Patrick Reed, the 2018 Masters champion, will also join the LIV Series, according to multiple reports.
DeChambeau and Reed are expected to compete in the first LIV Golf event in the US, scheduled at Pumpkin Ridge in Portland, Oregon, from June 30 to July 2.
A spokesperson for LIV Golf declined to comment.
“Bryson has always been innovative,” DeChambeau’s agent, Brett Falkoff of GSE Worldwide, told ESPN on Wednesday. “Having the opportunity to step onto the ground floor for something unique has always been a dream come true for him. Professional golf as we know it is changing, and it’s happening fast.”
It will be another blow to the PGA Tour, which has denied triggering conflicting events for players who have asked them to compete in LIV Golf tournaments. The events are funded by the Public Investment Fund of the Kingdom of Saudi Arabia.

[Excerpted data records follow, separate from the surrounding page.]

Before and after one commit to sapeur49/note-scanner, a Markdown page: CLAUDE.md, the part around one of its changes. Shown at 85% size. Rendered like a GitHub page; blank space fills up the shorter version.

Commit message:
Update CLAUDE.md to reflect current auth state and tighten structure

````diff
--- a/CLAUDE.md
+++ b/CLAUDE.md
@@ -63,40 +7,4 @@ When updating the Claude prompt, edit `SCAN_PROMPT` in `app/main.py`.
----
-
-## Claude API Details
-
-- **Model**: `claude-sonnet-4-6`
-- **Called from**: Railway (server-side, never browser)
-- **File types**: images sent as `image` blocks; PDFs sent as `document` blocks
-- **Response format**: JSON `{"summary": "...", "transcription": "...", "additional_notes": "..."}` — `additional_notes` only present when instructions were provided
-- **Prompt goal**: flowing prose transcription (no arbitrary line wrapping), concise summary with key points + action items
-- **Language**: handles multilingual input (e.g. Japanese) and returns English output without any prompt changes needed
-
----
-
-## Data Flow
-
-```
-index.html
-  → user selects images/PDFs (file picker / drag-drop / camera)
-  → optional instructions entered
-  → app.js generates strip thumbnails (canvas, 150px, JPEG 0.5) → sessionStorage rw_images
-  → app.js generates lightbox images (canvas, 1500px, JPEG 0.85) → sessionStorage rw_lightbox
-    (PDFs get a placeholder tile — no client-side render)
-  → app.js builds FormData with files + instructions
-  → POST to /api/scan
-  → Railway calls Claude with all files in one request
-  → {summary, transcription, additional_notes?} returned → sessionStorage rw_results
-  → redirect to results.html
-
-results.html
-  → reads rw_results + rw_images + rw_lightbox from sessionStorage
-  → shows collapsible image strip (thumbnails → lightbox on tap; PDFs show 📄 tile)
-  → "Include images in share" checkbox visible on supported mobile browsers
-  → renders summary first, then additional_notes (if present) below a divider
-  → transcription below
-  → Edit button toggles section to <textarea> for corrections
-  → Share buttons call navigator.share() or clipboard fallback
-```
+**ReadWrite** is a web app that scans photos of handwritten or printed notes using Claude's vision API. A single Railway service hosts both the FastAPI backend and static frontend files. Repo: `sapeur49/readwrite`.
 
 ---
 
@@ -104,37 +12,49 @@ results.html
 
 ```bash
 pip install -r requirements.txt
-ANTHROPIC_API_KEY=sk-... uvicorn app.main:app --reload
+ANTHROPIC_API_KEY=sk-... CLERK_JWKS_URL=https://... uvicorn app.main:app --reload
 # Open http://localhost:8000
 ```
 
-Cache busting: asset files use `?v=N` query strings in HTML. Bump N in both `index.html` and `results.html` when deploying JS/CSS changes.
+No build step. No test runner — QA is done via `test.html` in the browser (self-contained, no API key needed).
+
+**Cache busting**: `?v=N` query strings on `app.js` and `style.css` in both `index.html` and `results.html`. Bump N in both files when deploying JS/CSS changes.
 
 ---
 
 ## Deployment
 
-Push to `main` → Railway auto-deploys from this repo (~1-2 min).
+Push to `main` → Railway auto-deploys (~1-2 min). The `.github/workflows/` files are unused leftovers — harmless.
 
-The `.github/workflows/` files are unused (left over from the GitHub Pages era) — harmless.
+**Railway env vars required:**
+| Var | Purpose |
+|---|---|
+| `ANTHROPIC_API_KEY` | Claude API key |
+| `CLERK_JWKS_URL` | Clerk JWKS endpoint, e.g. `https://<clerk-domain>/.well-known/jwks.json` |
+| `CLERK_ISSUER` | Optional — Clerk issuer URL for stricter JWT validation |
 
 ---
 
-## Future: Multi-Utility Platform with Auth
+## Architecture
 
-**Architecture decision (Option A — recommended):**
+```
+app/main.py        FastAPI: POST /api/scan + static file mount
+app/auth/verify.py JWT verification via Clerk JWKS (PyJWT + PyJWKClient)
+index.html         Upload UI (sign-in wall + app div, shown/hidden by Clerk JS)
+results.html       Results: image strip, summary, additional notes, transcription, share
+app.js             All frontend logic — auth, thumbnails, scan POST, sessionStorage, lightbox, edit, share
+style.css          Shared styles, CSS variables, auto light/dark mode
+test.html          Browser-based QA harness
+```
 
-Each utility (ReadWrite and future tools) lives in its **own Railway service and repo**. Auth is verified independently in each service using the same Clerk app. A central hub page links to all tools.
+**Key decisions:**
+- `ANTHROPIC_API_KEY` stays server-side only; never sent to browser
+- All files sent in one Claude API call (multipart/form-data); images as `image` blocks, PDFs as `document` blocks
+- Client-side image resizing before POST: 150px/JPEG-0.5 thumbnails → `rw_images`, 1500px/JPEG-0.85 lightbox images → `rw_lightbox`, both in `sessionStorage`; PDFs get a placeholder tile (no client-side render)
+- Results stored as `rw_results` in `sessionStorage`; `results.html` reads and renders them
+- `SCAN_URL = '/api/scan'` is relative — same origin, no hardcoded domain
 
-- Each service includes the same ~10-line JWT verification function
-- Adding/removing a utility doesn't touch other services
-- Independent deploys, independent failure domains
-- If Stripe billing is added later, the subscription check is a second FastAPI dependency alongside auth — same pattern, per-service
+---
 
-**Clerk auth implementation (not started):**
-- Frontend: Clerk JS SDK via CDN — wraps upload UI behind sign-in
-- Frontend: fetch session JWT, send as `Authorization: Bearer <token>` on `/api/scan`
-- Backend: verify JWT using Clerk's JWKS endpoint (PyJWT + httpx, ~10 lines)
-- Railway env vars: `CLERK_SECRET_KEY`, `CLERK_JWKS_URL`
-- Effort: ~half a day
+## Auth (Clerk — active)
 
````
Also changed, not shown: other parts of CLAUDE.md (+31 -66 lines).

DeChambeau and Reed are two of the most polarizing players on the tour.
DeChambeau’s and Reed LIV Golf’s additions will give no less than nine former champions vouchers from the PGA Tour. Six-time main champion Phil Mickelson, two-time main winner Dustin Johnson and Martin Kaymer and four others – Sergio Garcia (2017 Masters), Charles Schwarzl (2011 Masters), Graeme McDowell (2010 US Open) and Louis Oosthuizen (2010 Open) Championship) – compete At the inaugural LIV Golf event, which begins on Thursday at the Centurion Club outside London.

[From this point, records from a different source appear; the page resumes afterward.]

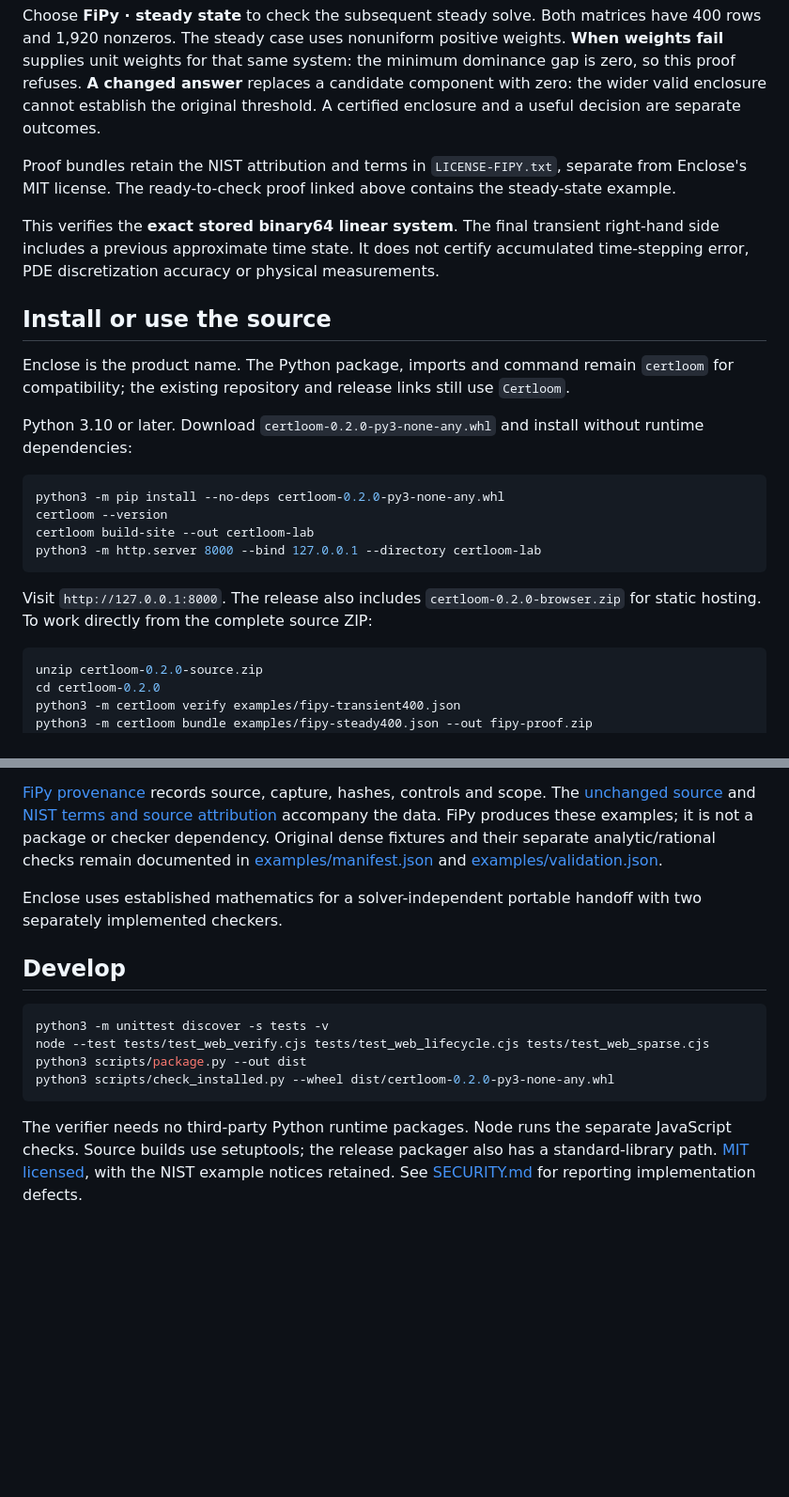
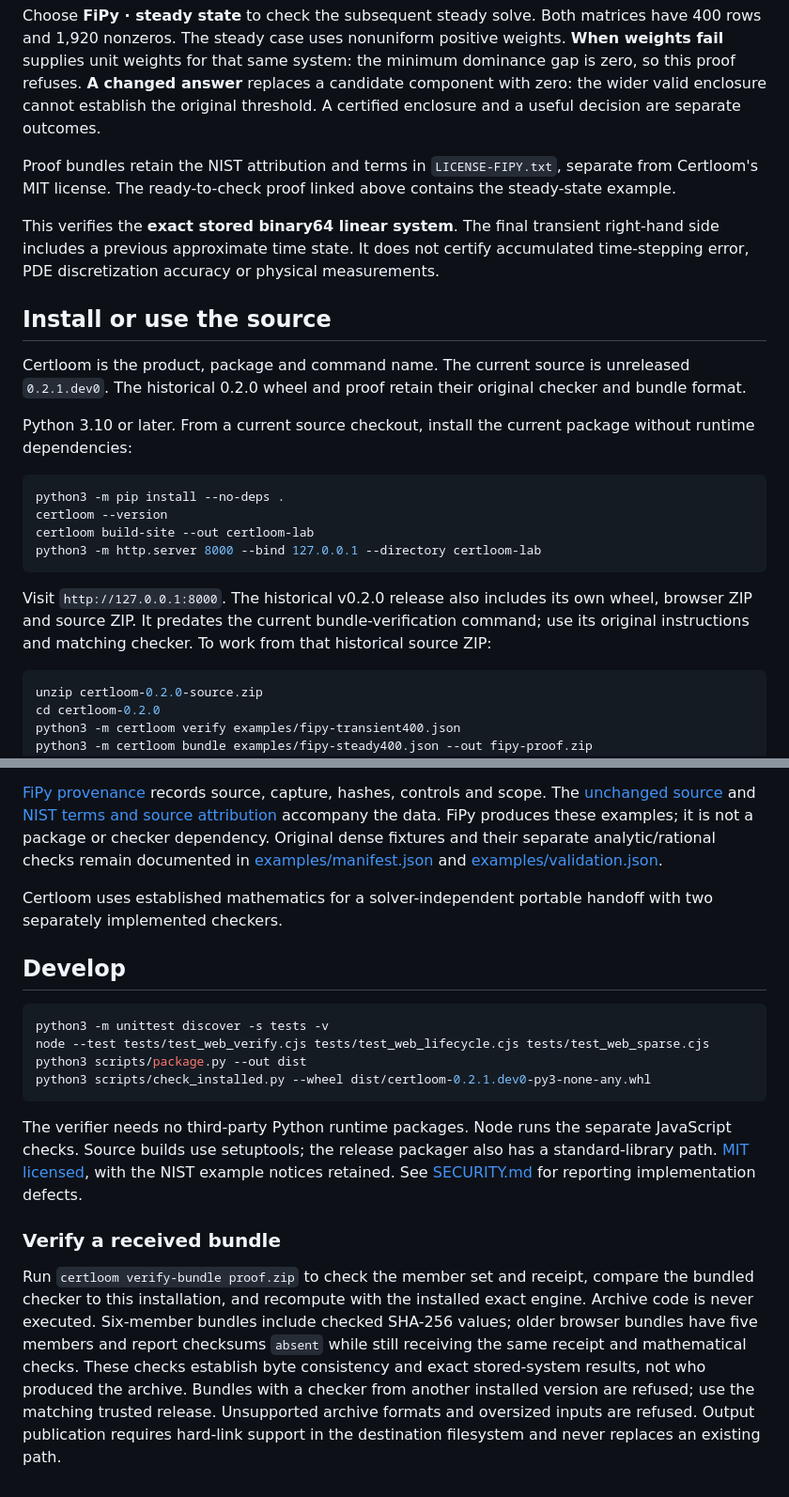
Before and after one commit to nazeeh111/Certloom, a Markdown page: README.md, 2 parts joined by grey strips. Shown at 94% size. Rendered like a GitHub page; blank space fills up the shorter version.

````diff
--- a/README.md
+++ b/README.md
@@ -33,24 +35,24 @@ Open the lab and choose **FiPy · final transient**. These are the actual equati
 
 Choose **FiPy · steady state** to check the subsequent steady solve. Both matrices have 400 rows and 1,920 nonzeros. The steady case uses nonuniform positive weights. **When weights fail** supplies unit weights for that same system: the minimum dominance gap is zero, so this proof refuses. **A changed answer** replaces a candidate component with zero: the wider valid enclosure cannot establish the original threshold. A certified enclosure and a useful decision are separate outcomes.
 
-Proof bundles retain the NIST attribution and terms in `LICENSE-FIPY.txt`, separate from Enclose's MIT license. The ready-to-check proof linked above contains the steady-state example.
+Proof bundles retain the NIST attribution and terms in `LICENSE-FIPY.txt`, separate from Certloom's MIT license. The ready-to-check proof linked above contains the steady-state example.
 
 This verifies the **exact stored binary64 linear system**. The final transient right-hand side includes a previous approximate time state. It does not certify accumulated time-stepping error, PDE discretization accuracy or physical measurements.
 
 ## Install or use the source
 
-Enclose is the product name. The Python package, imports and command remain `certloom` for compatibility; the existing repository and release links still use `Certloom`.
+Certloom is the product, package and command name. The current source is unreleased `0.2.1.dev0`. The historical 0.2.0 wheel and proof retain their original checker and bundle format.
 
-Python 3.10 or later. Download `certloom-0.2.0-py3-none-any.whl` and install without runtime dependencies:
+Python 3.10 or later. From a current source checkout, install the current package without runtime dependencies:
 
 ```sh
-python3 -m pip install --no-deps certloom-0.2.0-py3-none-any.whl
+python3 -m pip install --no-deps .
 certloom --version
 certloom build-site --out certloom-lab
 python3 -m http.server 8000 --bind 127.0.0.1 --directory certloom-lab
 ```
 
-Visit `http://127.0.0.1:8000`. The release also includes `certloom-0.2.0-browser.zip` for static hosting. To work directly from the complete source ZIP:
+Visit `http://127.0.0.1:8000`. The historical v0.2.0 release also includes its own wheel, browser ZIP and source ZIP. It predates the current bundle-verification command; use its original instructions and matching checker. To work from that historical source ZIP:
 
 ```sh
 unzip certloom-0.2.0-source.zip
@@ -123,7 +125,7 @@ The FiPy fixtures come from one execution of the unchanged [NIST example](https:
 
 [FiPy provenance](examples/fipy-provenance.json) records source, capture, hashes, controls and scope. The [unchanged source](examples/fipy-mesh20x20.py) and [NIST terms and source attribution](examples/FIPY-TERMS.txt) accompany the data. FiPy produces these examples; it is not a package or checker dependency. Original dense fixtures and their separate analytic/rational checks remain documented in [examples/manifest.json](examples/manifest.json) and [examples/validation.json](examples/validation.json).
 
-Enclose uses established mathematics for a solver-independent portable handoff with two separately implemented checkers.
+Certloom uses established mathematics for a solver-independent portable handoff with two separately implemented checkers.
 
 ## Develop
 
@@ -131,7 +133,20 @@ Enclose uses established mathematics for a solver-independent portable handoff w
 python3 -m unittest discover -s tests -v
 node --test tests/test_web_verify.cjs tests/test_web_lifecycle.cjs tests/test_web_sparse.cjs
 python3 scripts/package.py --out dist
-python3 scripts/check_installed.py --wheel dist/certloom-0.2.0-py3-none-any.whl
+python3 scripts/check_installed.py --wheel dist/certloom-0.2.1.dev0-py3-none-any.whl
 ```
 
 The verifier needs no third-party Python runtime packages. Node runs the separate JavaScript checks. Source builds use setuptools; the release packager also has a standard-library path. [MIT licensed](LICENSE), with the NIST example notices retained. See [SECURITY.md](SECURITY.md) for reporting implementation defects.
+
+### Verify a received bundle
+
+Run `certloom verify-bundle proof.zip` to check the member set and receipt,
+compare the bundled checker to this installation, and recompute with the installed
+exact engine. Archive code is never executed. Six-member bundles include checked
+SHA-256 values; older browser bundles have five members and report checksums
+`absent` while still receiving the same receipt and mathematical checks. These
+checks establish byte consistency and exact stored-system results, not who
+produced the archive. Bundles with a checker from another installed version are
+refused; use the matching trusted release. Unsupported archive formats and
+oversized inputs are refused. Output publication requires hard-link support in
+the destination filesystem and never replaces an existing path.
````
Also changed, not shown: other parts of README.md (+9 -7 lines), docs/captures.md (added, +20 -0 lines), docs/images/bounds-phone-0.2.1-dev.png (added), docs/images/workbench-0.2.1-dev.png (added), 13 other files.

PGA Tour Commissioner Jay Monahan threatened players who competed without release with potential penalties, including fines, suspensions and/or bans. A few players, including Johnson, Garcia, Schwarzl and Kevin Na, have resigned from the tour.
DeChambeau, 28, was one of LIV Golf’s early targets. He said at the memorial last week that he intends to continue playing on the PGA Tour.
“I think that’s mostly — a lot of it is special,” DeChambeau said. “There aren’t really any conversations to have about that, other than the fact that, like, everyone here has their own opinion. Me, there are obviously a lot of conversations. For me, I personally don’t think that at this time I’m in a place in My career is where I can risk things like that.
“I am loyal to the family I have built around me with sponsors and everything. As of now, the world of golf is likely to change in some capacity. I don’t know what this is. It is not my job to do that. I will continue to play and enjoy professional golf wherever it takes me, and play with my best The players in the world. That’s all I really have, and that’s what I’m going to do for the rest of my life, because I want to be one of the best players in the world.”
An eight-time winner of the PGA Tour, DeChambeau has made only six appearances this season due to a left hand injury, which required surgery in April. Ranked 28th in the official world golf rankings.
Reed, 31, has nine PGA Tour wins and earned nearly $37 million over his career. Reed struggled after being hospitalized with double pneumonia in August. It ranks 36 in the world.
PGA Governor Justin Thomas, speaking Wednesday from the PGA Tour station in Toronto, reiterated previous ideas that his peers have a right to choose where they want to play.
He said, “You know, it’s a problem. I mean, I think a lot of us are — I don’t know if the right word is annoyed or tired. I mean, it’s just one of those things.”
“I don’t hate DJ [Dustin Johnson] Now, he continued to say. I don’t think he’s a bad guy. I wouldn’t treat him any differently. It seems that he has the right to choose as he pleases. Like I said, that doesn’t make him a bad person. Now I’m disappointed and I hope he and the others don’t, but that’s their decision.”
ESPN’s Tom Van Haren contributed to this report.